What is required: For each line below that includes the word "generated", make a copy.

Records for the exercise:
*** Begin section ***

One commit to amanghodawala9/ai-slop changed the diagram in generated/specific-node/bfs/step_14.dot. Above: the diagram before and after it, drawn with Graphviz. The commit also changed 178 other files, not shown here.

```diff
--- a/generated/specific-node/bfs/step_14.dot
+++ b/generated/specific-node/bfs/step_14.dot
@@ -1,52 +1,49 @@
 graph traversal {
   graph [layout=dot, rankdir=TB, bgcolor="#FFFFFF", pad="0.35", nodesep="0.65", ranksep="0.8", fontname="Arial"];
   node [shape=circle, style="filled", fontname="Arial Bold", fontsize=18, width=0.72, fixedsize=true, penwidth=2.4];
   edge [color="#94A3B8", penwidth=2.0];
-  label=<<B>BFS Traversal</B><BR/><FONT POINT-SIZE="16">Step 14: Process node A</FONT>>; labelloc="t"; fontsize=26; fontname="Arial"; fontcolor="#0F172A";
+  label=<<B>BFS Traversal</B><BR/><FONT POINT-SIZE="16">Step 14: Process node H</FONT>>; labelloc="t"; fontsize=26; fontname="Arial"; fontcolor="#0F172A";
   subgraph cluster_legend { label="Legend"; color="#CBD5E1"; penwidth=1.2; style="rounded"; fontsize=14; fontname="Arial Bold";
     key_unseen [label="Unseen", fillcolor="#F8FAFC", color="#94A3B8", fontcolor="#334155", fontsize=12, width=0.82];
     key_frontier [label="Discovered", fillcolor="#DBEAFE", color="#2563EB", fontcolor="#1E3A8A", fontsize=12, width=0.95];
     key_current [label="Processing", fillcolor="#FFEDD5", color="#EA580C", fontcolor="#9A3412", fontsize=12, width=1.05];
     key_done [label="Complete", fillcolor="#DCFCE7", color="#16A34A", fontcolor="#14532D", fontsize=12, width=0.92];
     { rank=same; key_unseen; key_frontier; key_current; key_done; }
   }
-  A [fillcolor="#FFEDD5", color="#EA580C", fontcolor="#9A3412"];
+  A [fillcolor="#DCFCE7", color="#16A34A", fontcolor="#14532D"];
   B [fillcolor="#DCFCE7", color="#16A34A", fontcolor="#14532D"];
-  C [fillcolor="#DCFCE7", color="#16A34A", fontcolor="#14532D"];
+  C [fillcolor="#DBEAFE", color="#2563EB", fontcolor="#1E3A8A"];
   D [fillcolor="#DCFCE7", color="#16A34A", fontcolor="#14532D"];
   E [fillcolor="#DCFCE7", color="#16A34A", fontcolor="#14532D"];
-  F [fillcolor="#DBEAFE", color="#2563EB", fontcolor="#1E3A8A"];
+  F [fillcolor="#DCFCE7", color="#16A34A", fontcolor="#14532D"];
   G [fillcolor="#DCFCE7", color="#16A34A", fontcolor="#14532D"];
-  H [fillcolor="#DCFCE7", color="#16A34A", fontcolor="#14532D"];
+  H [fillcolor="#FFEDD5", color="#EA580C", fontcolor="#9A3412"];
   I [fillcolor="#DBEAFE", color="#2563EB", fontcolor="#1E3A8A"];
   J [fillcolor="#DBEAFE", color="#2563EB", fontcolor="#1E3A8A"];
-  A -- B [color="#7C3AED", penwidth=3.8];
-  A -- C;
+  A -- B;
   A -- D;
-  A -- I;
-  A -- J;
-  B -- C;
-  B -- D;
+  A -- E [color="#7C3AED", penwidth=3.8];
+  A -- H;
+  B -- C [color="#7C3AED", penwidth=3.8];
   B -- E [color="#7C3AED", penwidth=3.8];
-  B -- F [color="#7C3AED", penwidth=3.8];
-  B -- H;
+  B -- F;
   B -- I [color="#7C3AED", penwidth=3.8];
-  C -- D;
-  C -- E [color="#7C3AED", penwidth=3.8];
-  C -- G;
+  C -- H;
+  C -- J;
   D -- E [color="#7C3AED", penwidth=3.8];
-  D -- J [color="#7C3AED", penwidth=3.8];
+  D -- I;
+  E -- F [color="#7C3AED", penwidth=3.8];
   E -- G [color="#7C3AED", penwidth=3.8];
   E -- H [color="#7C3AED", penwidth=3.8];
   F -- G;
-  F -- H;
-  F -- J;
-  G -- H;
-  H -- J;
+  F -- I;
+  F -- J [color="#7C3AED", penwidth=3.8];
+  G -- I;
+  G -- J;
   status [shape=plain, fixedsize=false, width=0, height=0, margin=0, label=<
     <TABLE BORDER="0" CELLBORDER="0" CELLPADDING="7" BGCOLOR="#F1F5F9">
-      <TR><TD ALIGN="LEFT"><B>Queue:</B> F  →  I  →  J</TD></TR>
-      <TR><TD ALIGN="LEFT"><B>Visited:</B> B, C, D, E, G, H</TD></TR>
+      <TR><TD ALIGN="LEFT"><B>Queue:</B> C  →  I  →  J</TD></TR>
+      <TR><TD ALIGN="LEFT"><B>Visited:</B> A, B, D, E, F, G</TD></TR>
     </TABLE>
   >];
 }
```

*** End section ***

Written response:
One commit to amanghodawala9/ai-slop changed the diagram in generated/specific-node/bfs/step_14.dot. Above: the diagram before and after it, drawn with Graphviz. The commit also changed 178 other files, not shown here.
--- a/generated/specific-node/bfs/step_14.dot
+++ b/generated/specific-node/bfs/step_14.dot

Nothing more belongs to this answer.